⟨

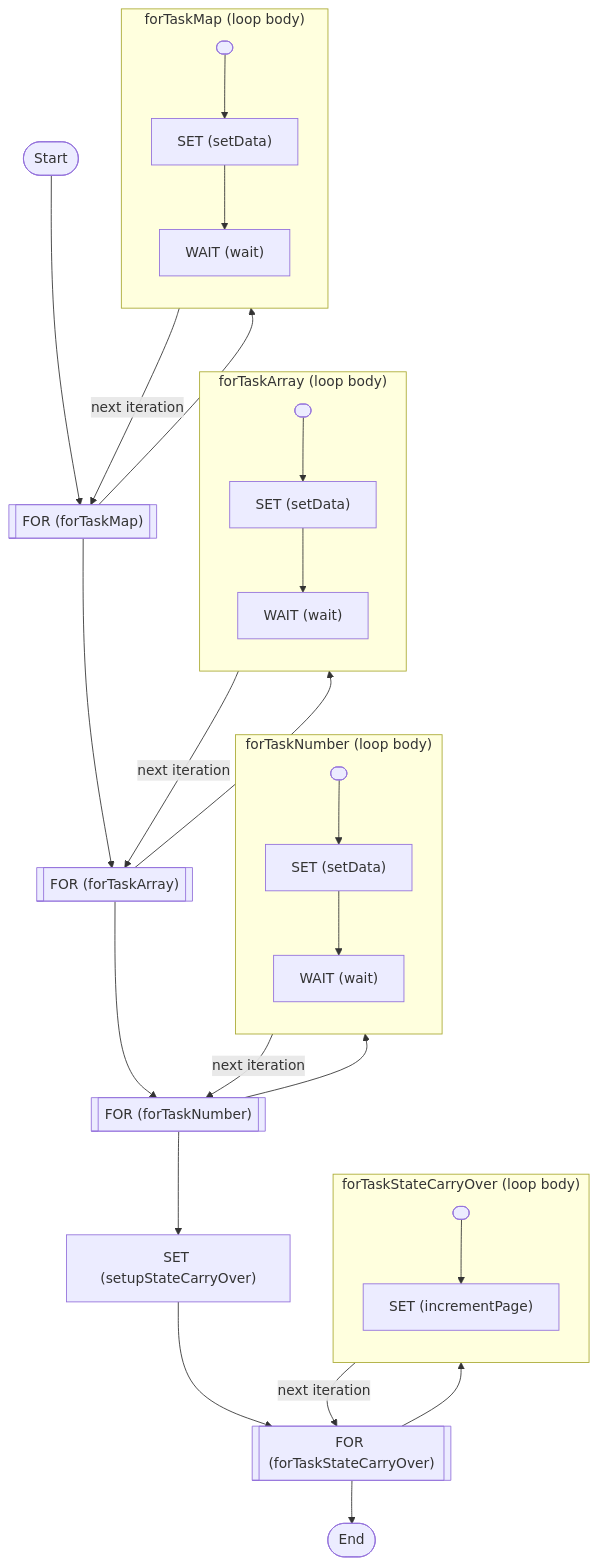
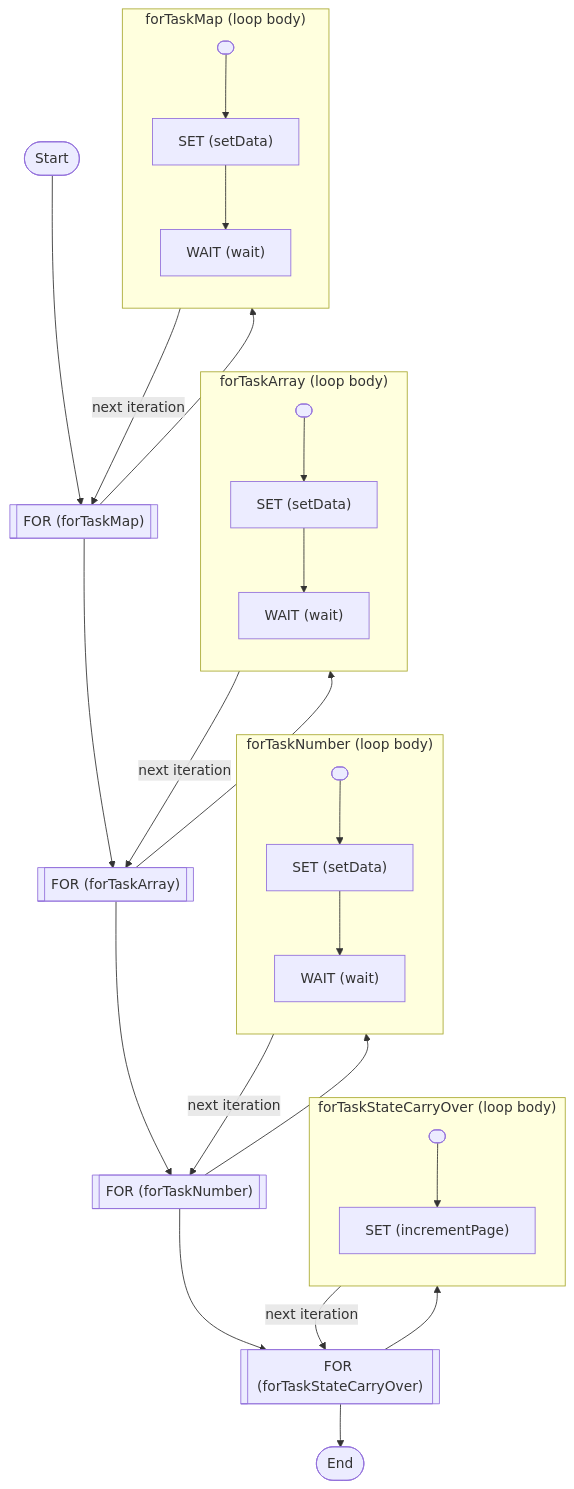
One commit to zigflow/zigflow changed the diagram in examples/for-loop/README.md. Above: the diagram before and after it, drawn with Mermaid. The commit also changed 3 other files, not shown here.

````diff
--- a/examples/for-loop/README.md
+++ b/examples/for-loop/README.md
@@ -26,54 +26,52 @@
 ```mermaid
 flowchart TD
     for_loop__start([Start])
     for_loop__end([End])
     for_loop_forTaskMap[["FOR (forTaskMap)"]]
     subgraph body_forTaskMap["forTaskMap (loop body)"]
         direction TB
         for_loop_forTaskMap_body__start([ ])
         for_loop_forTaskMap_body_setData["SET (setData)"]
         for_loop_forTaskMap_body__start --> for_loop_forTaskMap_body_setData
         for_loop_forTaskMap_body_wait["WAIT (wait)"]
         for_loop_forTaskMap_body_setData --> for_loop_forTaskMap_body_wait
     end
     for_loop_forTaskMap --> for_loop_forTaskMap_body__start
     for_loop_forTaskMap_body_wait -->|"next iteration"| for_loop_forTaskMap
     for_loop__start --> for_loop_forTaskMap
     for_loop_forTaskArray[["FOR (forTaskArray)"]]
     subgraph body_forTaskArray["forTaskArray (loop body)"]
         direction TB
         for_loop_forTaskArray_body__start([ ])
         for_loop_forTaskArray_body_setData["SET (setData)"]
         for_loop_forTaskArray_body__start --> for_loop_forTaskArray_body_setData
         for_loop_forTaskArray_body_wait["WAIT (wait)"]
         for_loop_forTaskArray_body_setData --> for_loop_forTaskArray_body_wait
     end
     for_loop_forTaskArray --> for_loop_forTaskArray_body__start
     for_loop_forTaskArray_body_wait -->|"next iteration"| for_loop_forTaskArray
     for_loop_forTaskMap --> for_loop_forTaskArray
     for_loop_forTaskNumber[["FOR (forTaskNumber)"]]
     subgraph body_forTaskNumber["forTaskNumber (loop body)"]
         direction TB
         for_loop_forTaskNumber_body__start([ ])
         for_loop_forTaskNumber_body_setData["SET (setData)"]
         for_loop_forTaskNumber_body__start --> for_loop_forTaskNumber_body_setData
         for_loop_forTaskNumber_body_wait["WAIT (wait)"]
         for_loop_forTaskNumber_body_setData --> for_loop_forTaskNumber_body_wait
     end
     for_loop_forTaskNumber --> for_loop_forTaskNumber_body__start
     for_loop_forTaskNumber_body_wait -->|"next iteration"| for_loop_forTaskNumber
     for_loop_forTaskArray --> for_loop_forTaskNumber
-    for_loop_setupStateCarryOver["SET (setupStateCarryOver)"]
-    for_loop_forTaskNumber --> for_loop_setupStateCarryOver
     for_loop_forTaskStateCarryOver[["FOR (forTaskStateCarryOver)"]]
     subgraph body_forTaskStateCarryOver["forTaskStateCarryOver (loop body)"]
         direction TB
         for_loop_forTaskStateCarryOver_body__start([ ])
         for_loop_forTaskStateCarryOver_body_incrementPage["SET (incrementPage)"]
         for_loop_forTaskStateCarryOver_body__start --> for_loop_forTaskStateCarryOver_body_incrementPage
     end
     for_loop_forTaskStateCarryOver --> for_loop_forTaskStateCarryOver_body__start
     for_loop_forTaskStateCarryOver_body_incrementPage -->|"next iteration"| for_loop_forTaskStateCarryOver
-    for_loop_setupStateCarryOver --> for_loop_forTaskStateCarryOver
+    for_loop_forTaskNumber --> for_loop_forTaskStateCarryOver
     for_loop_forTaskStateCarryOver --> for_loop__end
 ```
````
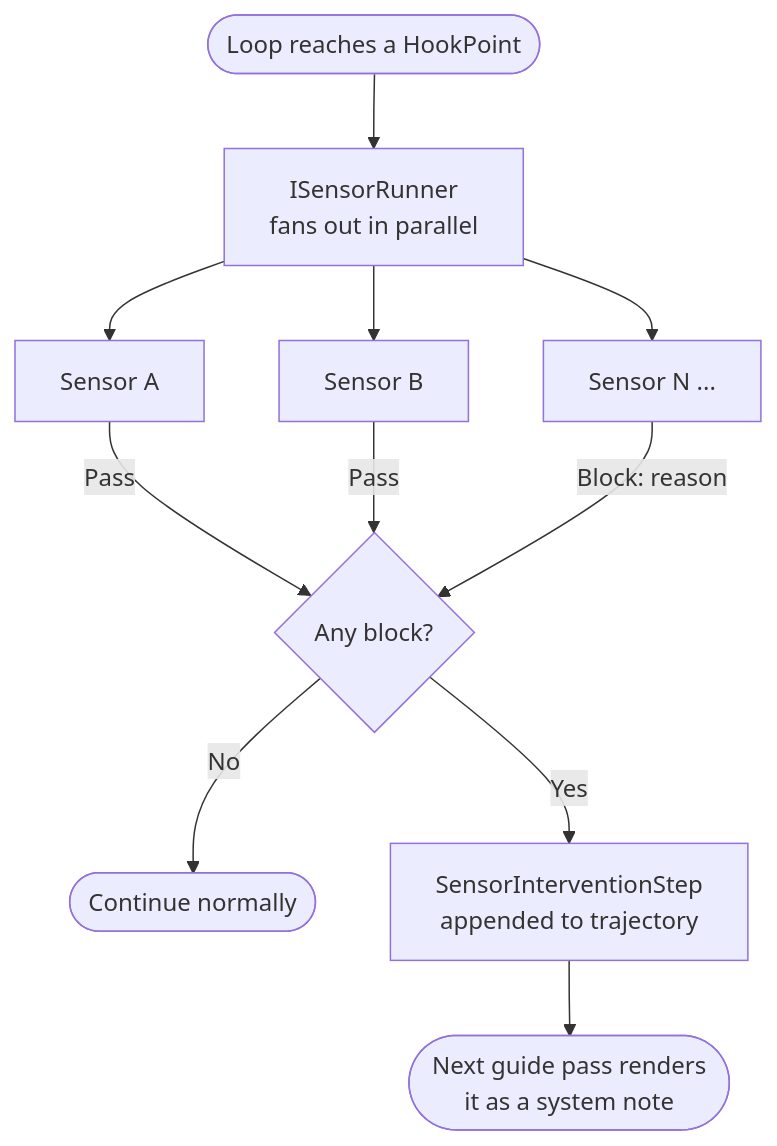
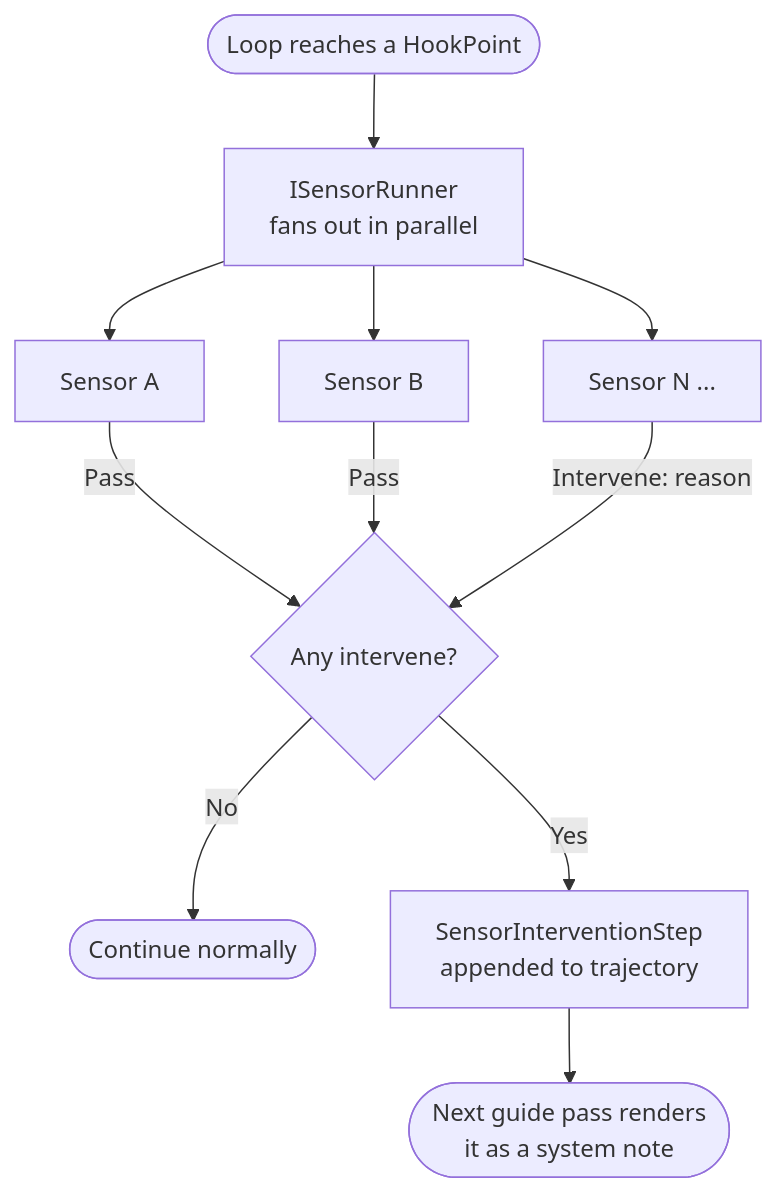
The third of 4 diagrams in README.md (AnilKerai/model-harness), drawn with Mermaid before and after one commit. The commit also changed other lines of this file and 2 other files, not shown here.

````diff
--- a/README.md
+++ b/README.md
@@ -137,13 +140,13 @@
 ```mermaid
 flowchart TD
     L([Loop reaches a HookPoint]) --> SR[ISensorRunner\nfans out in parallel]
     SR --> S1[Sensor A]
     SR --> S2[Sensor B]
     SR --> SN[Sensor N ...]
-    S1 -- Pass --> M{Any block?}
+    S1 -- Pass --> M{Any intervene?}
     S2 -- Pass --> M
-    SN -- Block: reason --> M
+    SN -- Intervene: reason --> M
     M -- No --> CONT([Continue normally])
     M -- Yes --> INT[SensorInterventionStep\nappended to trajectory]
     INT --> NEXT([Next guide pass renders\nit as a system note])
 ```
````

⟩

**EXERCISE DIRECTIONS**
From the first line to the last, repeat the data above exactly and leave the pictures out.

**ANSWER BOX**
One commit to zigflow/zigflow changed the diagram in examples/for-loop/README.md. Above: the diagram before and after it, drawn with Mermaid. The commit also changed 3 other files, not shown here.

````diff
--- a/examples/for-loop/README.md
+++ b/examples/for-loop/README.md
@@ -26,54 +26,52 @@
 ```mermaid
 flowchart TD
     for_loop__start([Start])
     for_loop__end([End])
     for_loop_forTaskMap[["FOR (forTaskMap)"]]
     subgraph body_forTaskMap["forTaskMap (loop body)"]
         direction TB
         for_loop_forTaskMap_body__start([ ])
         for_loop_forTaskMap_body_setData["SET (setData)"]
         for_loop_forTaskMap_body__start --> for_loop_forTaskMap_body_setData
         for_loop_forTaskMap_body_wait["WAIT (wait)"]
         for_loop_forTaskMap_body_setData --> for_loop_forTaskMap_body_wait
     end
     for_loop_forTaskMap --> for_loop_forTaskMap_body__start
     for_loop_forTaskMap_body_wait -->|"next iteration"| for_loop_forTaskMap
     for_loop__start --> for_loop_forTaskMap
     for_loop_forTaskArray[["FOR (forTaskArray)"]]
     subgraph body_forTaskArray["forTaskArray (loop body)"]
         direction TB
         for_loop_forTaskArray_body__start([ ])
         for_loop_forTaskArray_body_setData["SET (setData)"]
         for_loop_forTaskArray_body__start --> for_loop_forTaskArray_body_setData
         for_loop_forTaskArray_body_wait["WAIT (wait)"]
         for_loop_forTaskArray_body_setData --> for_loop_forTaskArray_body_wait
     end
     for_loop_forTaskArray --> for_loop_forTaskArray_body__start
     for_loop_forTaskArray_body_wait -->|"next iteration"| for_loop_forTaskArray
     for_loop_forTaskMap --> for_loop_forTaskArray
     for_loop_forTaskNumber[["FOR (forTaskNumber)"]]
     subgraph body_forTaskNumber["forTaskNumber (loop body)"]
         direction TB
         for_loop_forTaskNumber_body__start([ ])
         for_loop_forTaskNumber_body_setData["SET (setData)"]
         for_loop_forTaskNumber_body__start --> for_loop_forTaskNumber_body_setData
         for_loop_forTaskNumber_body_wait["WAIT (wait)"]
         for_loop_forTaskNumber_body_setData --> for_loop_forTaskNumber_body_wait
     end
     for_loop_forTaskNumber --> for_loop_forTaskNumber_body__start
     for_loop_forTaskNumber_body_wait -->|"next iteration"| for_loop_forTaskNumber
     for_loop_forTaskArray --> for_loop_forTaskNumber
-    for_loop_setupStateCarryOver["SET (setupStateCarryOver)"]
-    for_loop_forTaskNumber --> for_loop_setupStateCarryOver
     for_loop_forTaskStateCarryOver[["FOR (forTaskStateCarryOver)"]]
     subgraph body_forTaskStateCarryOver["forTaskStateCarryOver (loop body)"]
         direction TB
         for_loop_forTaskStateCarryOver_body__start([ ])
         for_loop_forTaskStateCarryOver_body_incrementPage["SET (incrementPage)"]
         for_loop_forTaskStateCarryOver_body__start --> for_loop_forTaskStateCarryOver_body_incrementPage
     end
     for_loop_forTaskStateCarryOver --> for_loop_forTaskStateCarryOver_body__start
     for_loop_forTaskStateCarryOver_body_incrementPage -->|"next iteration"| for_loop_forTaskStateCarryOver
-    for_loop_setupStateCarryOver --> for_loop_forTaskStateCarryOver
+    for_loop_forTaskNumber --> for_loop_forTaskStateCarryOver
     for_loop_forTaskStateCarryOver --> for_loop__end
 ```
````
The third of 4 diagrams in README.md (AnilKerai/model-harness), drawn with Mermaid before and after one commit. The commit also changed other lines of this file and 2 other files, not shown here.

````diff
--- a/README.md
+++ b/README.md
@@ -137,13 +140,13 @@
 ```mermaid
 flowchart TD
     L([Loop reaches a HookPoint]) --> SR[ISensorRunner\nfans out in parallel]
     SR --> S1[Sensor A]
     SR --> S2[Sensor B]
     SR --> SN[Sensor N ...]
-    S1 -- Pass --> M{Any block?}
+    S1 -- Pass --> M{Any intervene?}
     S2 -- Pass --> M
-    SN -- Block: reason --> M
+    SN -- Intervene: reason --> M
     M -- No --> CONT([Continue normally])
     M -- Yes --> INT[SensorInterventionStep\nappended to trajectory]
     INT --> NEXT([Next guide pass renders\nit as a system note])
 ```
````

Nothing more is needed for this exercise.